WHAT TO DO: Repeat every line of the data exactly; the pictures stay out.
---------- EXERCISE INPUTS
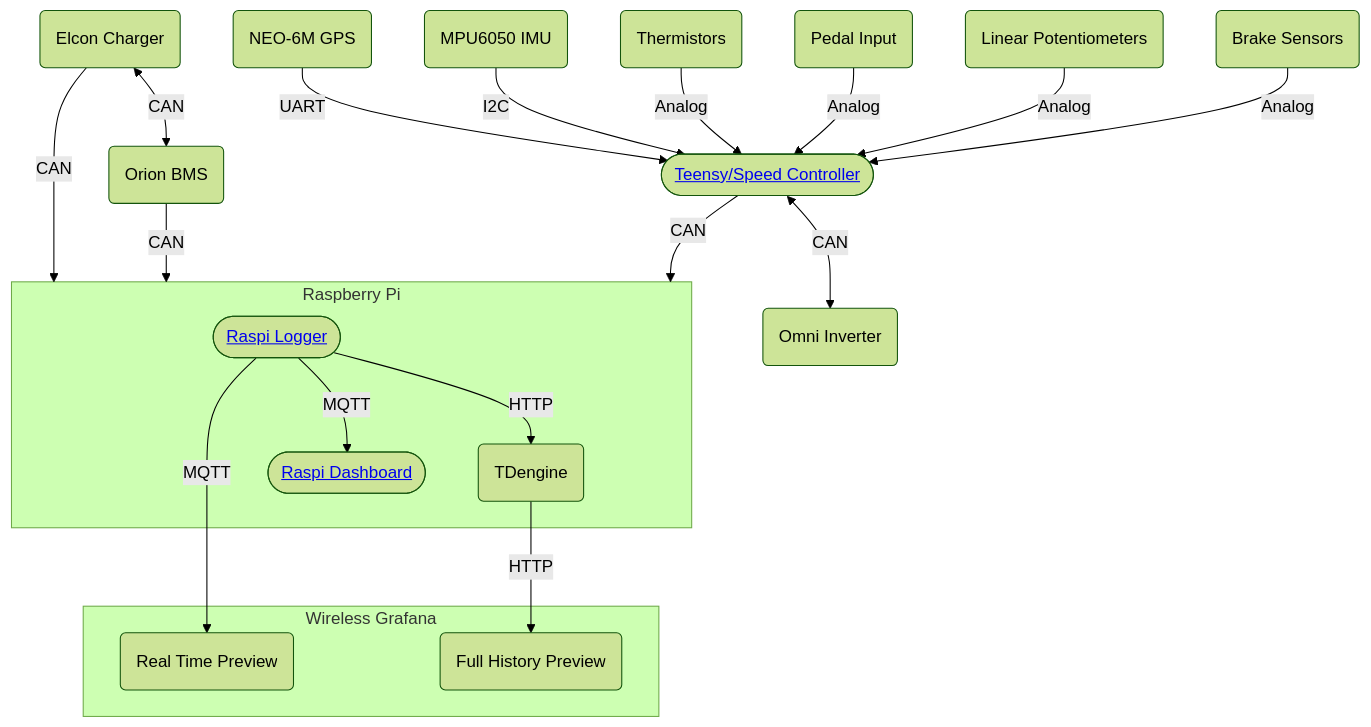
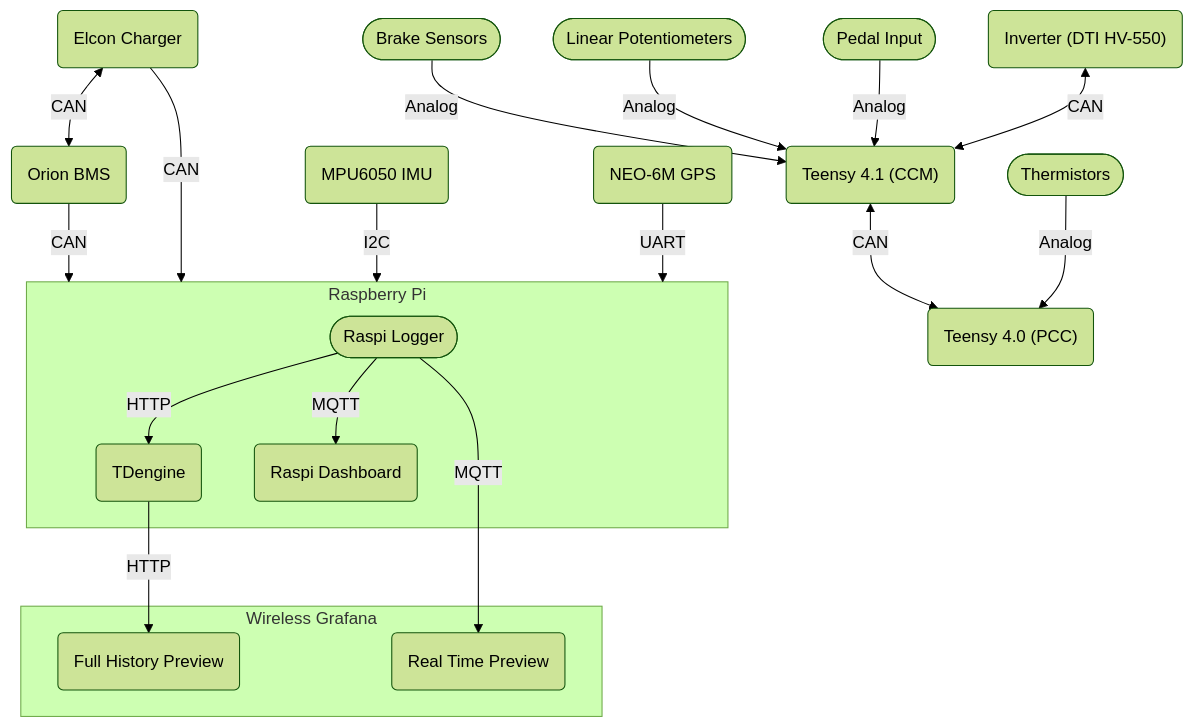
Before and after one commit to Anteater-Electric-Racing/embedded-mz: the diagram in README.md, drawn with Mermaid (forest theme).

Commit message:
Rearranged flowchart layout, split Teensy into CCM, PCC

````diff
--- a/README.md
+++ b/README.md
@@ -3,23 +3,26 @@
 ```mermaid
 flowchart TD
-    B(Brake Sensors) -->|Analog| SC(["<a href='https://github.com/AlistairKeiller/FSAE/tree/master/fsae-vehicle-fw' target='_blank'>Teensy/Speed Controller</a>"])
-    L(Linear Potentiometers) -->|Analog| SC
-    PI(Pedal Input) -->|Analog| SC
-    O(Orion BMS) -->|CAN| Pi
-    %% OI(Omni Inverter) -->|CAN| Pi
-    TH(Thermistors) --> |Analog| SC
-    SC(Teensy Omni Speed Controller) -->|CAN| Pi
-    IMU(MPU6050 IMU) -->|I2C| SC
-    GPS(NEO-6M GPS) -->|UART| SC
-    IMS(Elcon Charger) -->|CAN| Pi
-    IMS(Elcon Charger) <-->|CAN| O
-    SC(["<a href='https://github.com/AlistairKeiller/FSAE/tree/master/fsae-vehicle-fw' target='_blank'>Teensy/Speed Controller</a>"]) <-->|CAN| OI(Omni Inverter)
-    subgraph Pi[Raspberry Pi]
-        R(["<a href='https://github.com/AlistairKeiller/FSAE/tree/master/fsae-raspi' target='_blank'>Raspi Logger</a>"]) -->|HTTP| I(TDengine)
-        R -->|MQTT| D(["<a href='https://github.com/AlistairKeiller/FSAE/tree/master/fsae-dashboard' target='_blank'>Raspi Dashboard</a>"])
+    BMS(Orion BMS) -->|CAN| RASPI
+    IMS(Elcon Charger) <-->|CAN| BMS
+    IMS(Elcon Charger) -->|CAN| RASPI
+    IMU(MPU6050 IMU) -->|I2C| RASPI
+    GPS(NEO-6M GPS) -->|UART| RASPI
+
+    B([Brake Sensors]) -->|Analog| TS-CCM
+    L([Linear Potentiometers]) -->|Analog| TS-CCM
+    PDL([Pedal Input]) -->|Analog| TS-CCM
+    
+    TS-CCM("Teensy 4.1 (CCM)") <--> |CAN| TS-PCC("Teensy 4.0 (PCC)")
+    INV("Inverter (DTI HV-550)") <--> |CAN| TS-CCM
+
+    TH([Thermistors]) --> |Analog| TS-PCC
+    
+    subgraph RASPI[Raspberry Pi]
+        R(["Raspi Logger"]) -->|HTTP| I(TDengine)
+        R -->|MQTT| D("Raspi Dashboard")
     end
     subgraph Graphana[Wireless Grafana]
         I -->|HTTP| F(Full History Preview)
         R -->|MQTT| P(Real Time Preview)
     end
 ```
````
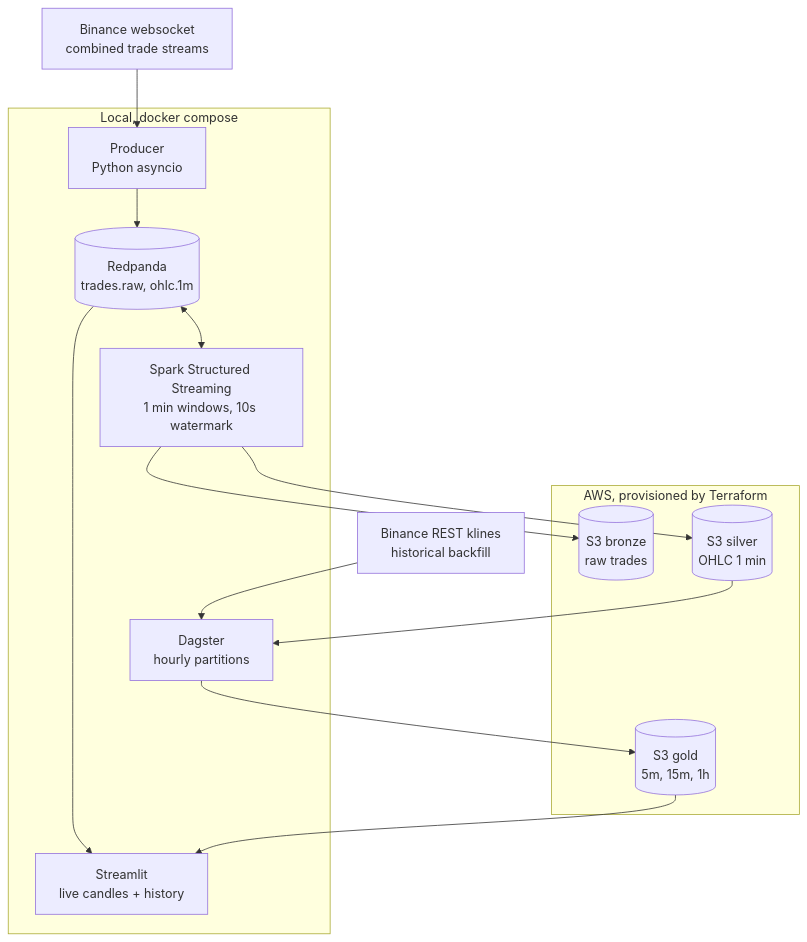
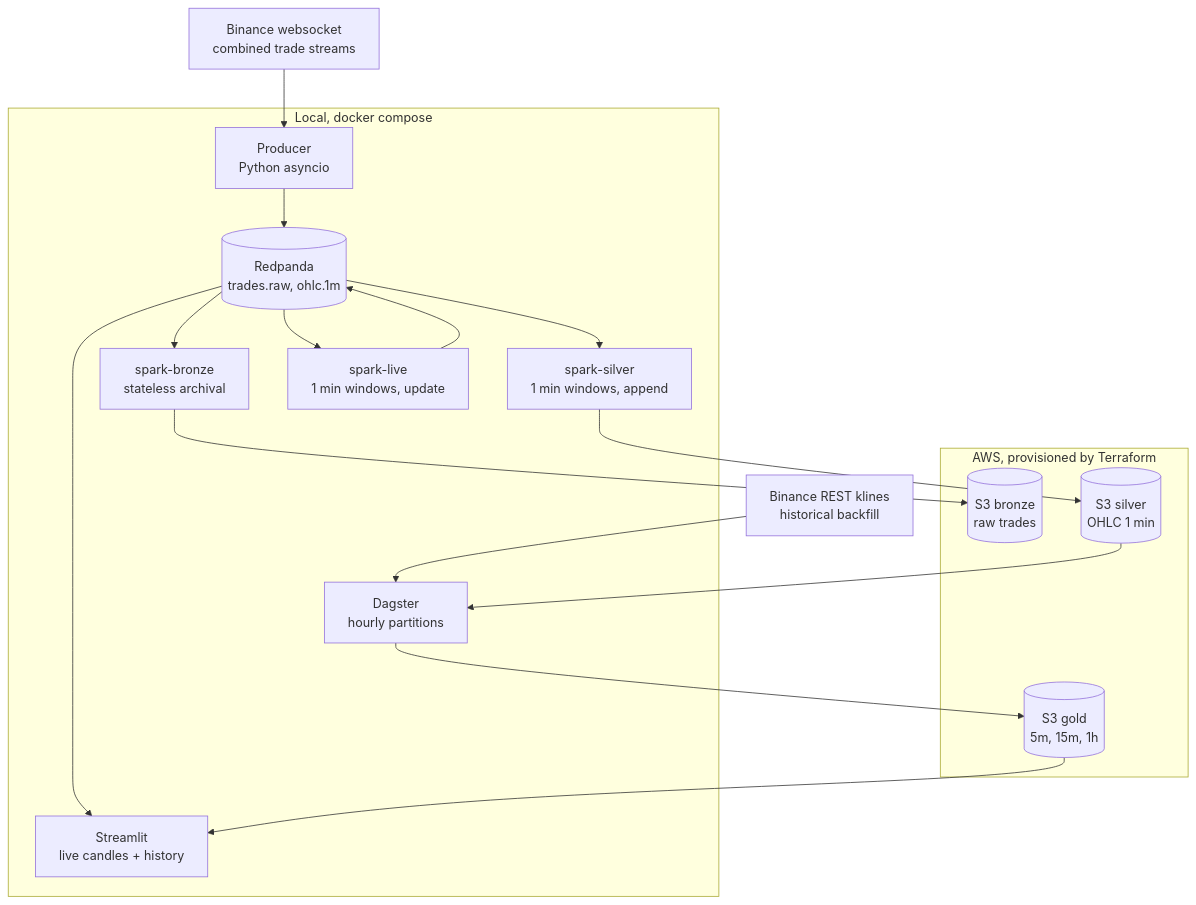
The diagram in docs/architecture.md (Sidi4PF/crypto-realtime-pipeline), drawn with Mermaid before and after one commit. The commit also changed other lines of this file and 1 other file, not shown here.

````diff
--- a/docs/architecture.md
+++ b/docs/architecture.md
@@ -3,30 +3,35 @@
 ```mermaid
 flowchart TB
     binance["Binance websocket<br/>combined trade streams"]
 
     subgraph local["Local, docker compose"]
         producer["Producer<br/>Python asyncio"]
         redpanda[("Redpanda<br/>trades.raw, ohlc.1m")]
-        spark["Spark Structured Streaming<br/>1 min windows, 10s watermark"]
+        sbronze["spark-bronze<br/>stateless archival"]
+        ssilver["spark-silver<br/>1 min windows, append"]
+        slive["spark-live<br/>1 min windows, update"]
         dashboard["Streamlit<br/>live candles + history"]
         dagster["Dagster<br/>hourly partitions"]
     end
 
     subgraph aws["AWS, provisioned by Terraform"]
         bronze[("S3 bronze<br/>raw trades")]
         silver[("S3 silver<br/>OHLC 1 min")]
         gold[("S3 gold<br/>5m, 15m, 1h")]
     end
 
     rest["Binance REST klines<br/>historical backfill"]
 
     binance --> producer --> redpanda
-    redpanda <--> spark
+    redpanda --> sbronze
+    redpanda --> ssilver
+    redpanda --> slive
+    slive --> redpanda
     redpanda --> dashboard
-    spark --> bronze
-    spark --> silver
+    sbronze --> bronze
+    ssilver --> silver
     silver --> dagster
     rest --> dagster
     dagster --> gold
     gold --> dashboard
 ```
````
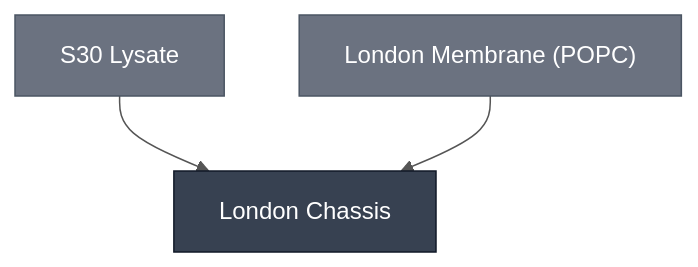
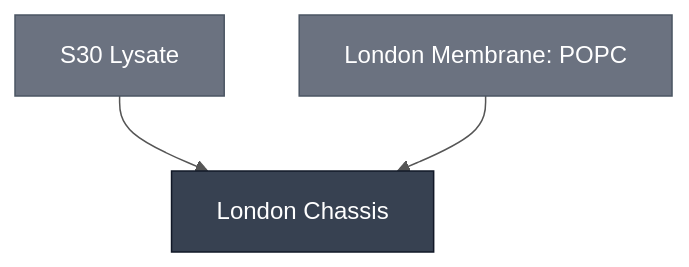
Before and after one commit to nucleus-eng/nucleus-docs: the diagram in docs/modules/london-chassis/spec.md, drawn with Mermaid. The commit also changed 7 other files, not shown here.

````diff
--- a/docs/modules/london-chassis/spec.md
+++ b/docs/modules/london-chassis/spec.md
@@ -23,19 +23,19 @@
 ```mermaid
 %%{init: {'theme': 'base', 'themeVariables': {'lineColor': '#555555', 'edgeLabelBackground': '#ffffff'}}}%%
 flowchart TD
     LONDON_CHASSIS["London Chassis"]
-    MEMBRANE_POPC["London Membrane (POPC)"]
+    MEMBRANE_POPC["London Membrane: POPC"]
     S30_LYSATE["S30 Lysate"]
 
     S30_LYSATE --> LONDON_CHASSIS
     MEMBRANE_POPC --> LONDON_CHASSIS
 
     classDef constituent fill:#6B7280,color:#ffffff,stroke:#4B5563;
     classDef this fill:#374151,color:#ffffff,stroke:#111827;
     class MEMBRANE_POPC,S30_LYSATE constituent;
     class LONDON_CHASSIS this;
 
     click LONDON_CHASSIS "/docs/modules/london-chassis/spec"
     click MEMBRANE_POPC "/docs/modules/membrane-popc/spec"
     click S30_LYSATE "/docs/modules/s30-lysate/spec"
 ```
````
--------------------
COMPLETED TASK:
Before and after one commit to Anteater-Electric-Racing/embedded-mz: the diagram in README.md, drawn with Mermaid (forest theme).

Commit message:
Rearranged flowchart layout, split Teensy into CCM, PCC

````diff
--- a/README.md
+++ b/README.md
@@ -3,23 +3,26 @@
 ```mermaid
 flowchart TD
-    B(Brake Sensors) -->|Analog| SC(["<a href='https://github.com/AlistairKeiller/FSAE/tree/master/fsae-vehicle-fw' target='_blank'>Teensy/Speed Controller</a>"])
-    L(Linear Potentiometers) -->|Analog| SC
-    PI(Pedal Input) -->|Analog| SC
-    O(Orion BMS) -->|CAN| Pi
-    %% OI(Omni Inverter) -->|CAN| Pi
-    TH(Thermistors) --> |Analog| SC
-    SC(Teensy Omni Speed Controller) -->|CAN| Pi
-    IMU(MPU6050 IMU) -->|I2C| SC
-    GPS(NEO-6M GPS) -->|UART| SC
-    IMS(Elcon Charger) -->|CAN| Pi
-    IMS(Elcon Charger) <-->|CAN| O
-    SC(["<a href='https://github.com/AlistairKeiller/FSAE/tree/master/fsae-vehicle-fw' target='_blank'>Teensy/Speed Controller</a>"]) <-->|CAN| OI(Omni Inverter)
-    subgraph Pi[Raspberry Pi]
-        R(["<a href='https://github.com/AlistairKeiller/FSAE/tree/master/fsae-raspi' target='_blank'>Raspi Logger</a>"]) -->|HTTP| I(TDengine)
-        R -->|MQTT| D(["<a href='https://github.com/AlistairKeiller/FSAE/tree/master/fsae-dashboard' target='_blank'>Raspi Dashboard</a>"])
+    BMS(Orion BMS) -->|CAN| RASPI
+    IMS(Elcon Charger) <-->|CAN| BMS
+    IMS(Elcon Charger) -->|CAN| RASPI
+    IMU(MPU6050 IMU) -->|I2C| RASPI
+    GPS(NEO-6M GPS) -->|UART| RASPI
+
+    B([Brake Sensors]) -->|Analog| TS-CCM
+    L([Linear Potentiometers]) -->|Analog| TS-CCM
+    PDL([Pedal Input]) -->|Analog| TS-CCM
+    
+    TS-CCM("Teensy 4.1 (CCM)") <--> |CAN| TS-PCC("Teensy 4.0 (PCC)")
+    INV("Inverter (DTI HV-550)") <--> |CAN| TS-CCM
+
+    TH([Thermistors]) --> |Analog| TS-PCC
+    
+    subgraph RASPI[Raspberry Pi]
+        R(["Raspi Logger"]) -->|HTTP| I(TDengine)
+        R -->|MQTT| D("Raspi Dashboard")
     end
     subgraph Graphana[Wireless Grafana]
         I -->|HTTP| F(Full History Preview)
         R -->|MQTT| P(Real Time Preview)
     end
 ```
````
The diagram in docs/architecture.md (Sidi4PF/crypto-realtime-pipeline), drawn with Mermaid before and after one commit. The commit also changed other lines of this file and 1 other file, not shown here.

````diff
--- a/docs/architecture.md
+++ b/docs/architecture.md
@@ -3,30 +3,35 @@
 ```mermaid
 flowchart TB
     binance["Binance websocket<br/>combined trade streams"]
 
     subgraph local["Local, docker compose"]
         producer["Producer<br/>Python asyncio"]
         redpanda[("Redpanda<br/>trades.raw, ohlc.1m")]
-        spark["Spark Structured Streaming<br/>1 min windows, 10s watermark"]
+        sbronze["spark-bronze<br/>stateless archival"]
+        ssilver["spark-silver<br/>1 min windows, append"]
+        slive["spark-live<br/>1 min windows, update"]
         dashboard["Streamlit<br/>live candles + history"]
         dagster["Dagster<br/>hourly partitions"]
     end
 
     subgraph aws["AWS, provisioned by Terraform"]
         bronze[("S3 bronze<br/>raw trades")]
         silver[("S3 silver<br/>OHLC 1 min")]
         gold[("S3 gold<br/>5m, 15m, 1h")]
     end
 
     rest["Binance REST klines<br/>historical backfill"]
 
     binance --> producer --> redpanda
-    redpanda <--> spark
+    redpanda --> sbronze
+    redpanda --> ssilver
+    redpanda --> slive
+    slive --> redpanda
     redpanda --> dashboard
-    spark --> bronze
-    spark --> silver
+    sbronze --> bronze
+    ssilver --> silver
     silver --> dagster
     rest --> dagster
     dagster --> gold
     gold --> dashboard
 ```
````
Before and after one commit to nucleus-eng/nucleus-docs: the diagram in docs/modules/london-chassis/spec.md, drawn with Mermaid. The commit also changed 7 other files, not shown here.

````diff
--- a/docs/modules/london-chassis/spec.md
+++ b/docs/modules/london-chassis/spec.md
@@ -23,19 +23,19 @@
 ```mermaid
 %%{init: {'theme': 'base', 'themeVariables': {'lineColor': '#555555', 'edgeLabelBackground': '#ffffff'}}}%%
 flowchart TD
     LONDON_CHASSIS["London Chassis"]
-    MEMBRANE_POPC["London Membrane (POPC)"]
+    MEMBRANE_POPC["London Membrane: POPC"]
     S30_LYSATE["S30 Lysate"]
 
     S30_LYSATE --> LONDON_CHASSIS
     MEMBRANE_POPC --> LONDON_CHASSIS
 
     classDef constituent fill:#6B7280,color:#ffffff,stroke:#4B5563;
     classDef this fill:#374151,color:#ffffff,stroke:#111827;
     class MEMBRANE_POPC,S30_LYSATE constituent;
     class LONDON_CHASSIS this;
 
     click LONDON_CHASSIS "/docs/modules/london-chassis/spec"
     click MEMBRANE_POPC "/docs/modules/membrane-popc/spec"
     click S30_LYSATE "/docs/modules/s30-lysate/spec"
 ```
````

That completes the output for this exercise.